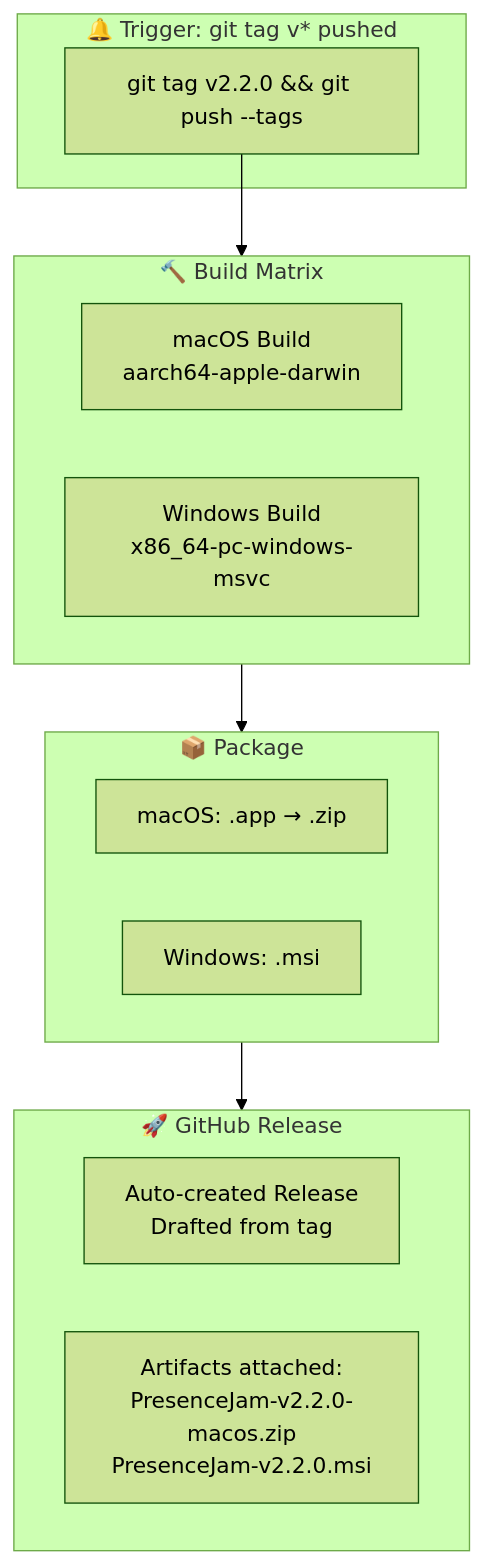
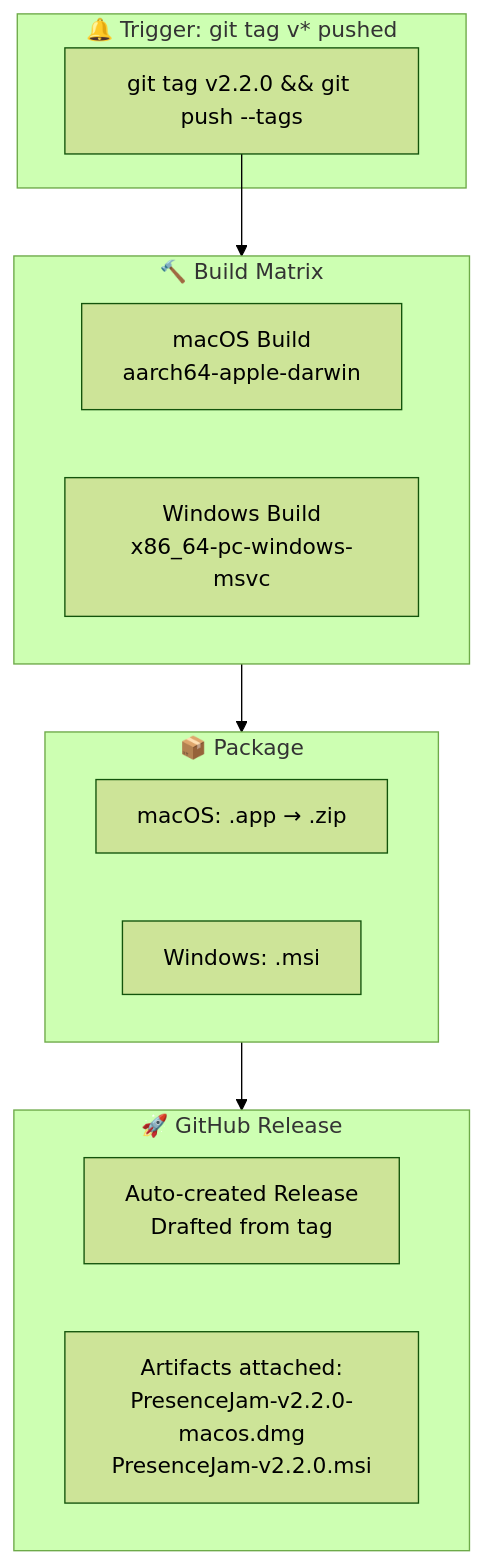
The second of 8 diagrams in ARCHITECTURE.md (Carme99/PresenceJam-Desktop), drawn with Mermaid (forest theme) before and after one commit. The commit also changed 2 other files, not shown here.

Commit message:
fix: package macOS as .dmg instead of zipping .app

````diff
--- a/ARCHITECTURE.md
+++ b/ARCHITECTURE.md
@@ -51,27 +51,27 @@
 ```mermaid
 flowchart TD
     subgraph Trigger["🔔 Trigger: git tag v* pushed"]
         tag["git tag v2.2.0 && git push --tags"]
     end
 
     subgraph Build["🔨 Build Matrix"]
         direction LR
         macos_build["macOS Build<br/>aarch64-apple-darwin"]
         windows_build["Windows Build<br/>x86_64-pc-windows-msvc"]
     end
 
     subgraph Package["📦 Package"]
         direction LR
         macos_zip["macOS: .app → .zip"]
         msi["Windows: .msi"]
     end
 
     subgraph Release["🚀 GitHub Release"]
         release["Auto-created Release<br/>Drafted from tag"]
-        assets["Artifacts attached:<br/>PresenceJam-v2.2.0-macos.zip<br/>PresenceJam-v2.2.0.msi"]
+        assets["Artifacts attached:<br/>PresenceJam-v2.2.0-macos.dmg<br/>PresenceJam-v2.2.0.msi"]
     end
 
     tag --> Build
     Build --> Package
     Package --> Release
 ```
````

====

Rewrite the data above exactly as given, but omit the images.

The second of 8 diagrams in ARCHITECTURE.md (Carme99/PresenceJam-Desktop), drawn with Mermaid (forest theme) before and after one commit. The commit also changed 2 other files, not shown here.

Commit message:
fix: package macOS as .dmg instead of zipping .app

````diff
--- a/ARCHITECTURE.md
+++ b/ARCHITECTURE.md
@@ -51,27 +51,27 @@
 ```mermaid
 flowchart TD
     subgraph Trigger["🔔 Trigger: git tag v* pushed"]
         tag["git tag v2.2.0 && git push --tags"]
     end
 
     subgraph Build["🔨 Build Matrix"]
         direction LR
         macos_build["macOS Build<br/>aarch64-apple-darwin"]
         windows_build["Windows Build<br/>x86_64-pc-windows-msvc"]
     end
 
     subgraph Package["📦 Package"]
         direction LR
         macos_zip["macOS: .app → .zip"]
         msi["Windows: .msi"]
     end
 
     subgraph Release["🚀 GitHub Release"]
         release["Auto-created Release<br/>Drafted from tag"]
-        assets["Artifacts attached:<br/>PresenceJam-v2.2.0-macos.zip<br/>PresenceJam-v2.2.0.msi"]
+        assets["Artifacts attached:<br/>PresenceJam-v2.2.0-macos.dmg<br/>PresenceJam-v2.2.0.msi"]
     end
 
     tag --> Build
     Build --> Package
     Package --> Release
 ```
````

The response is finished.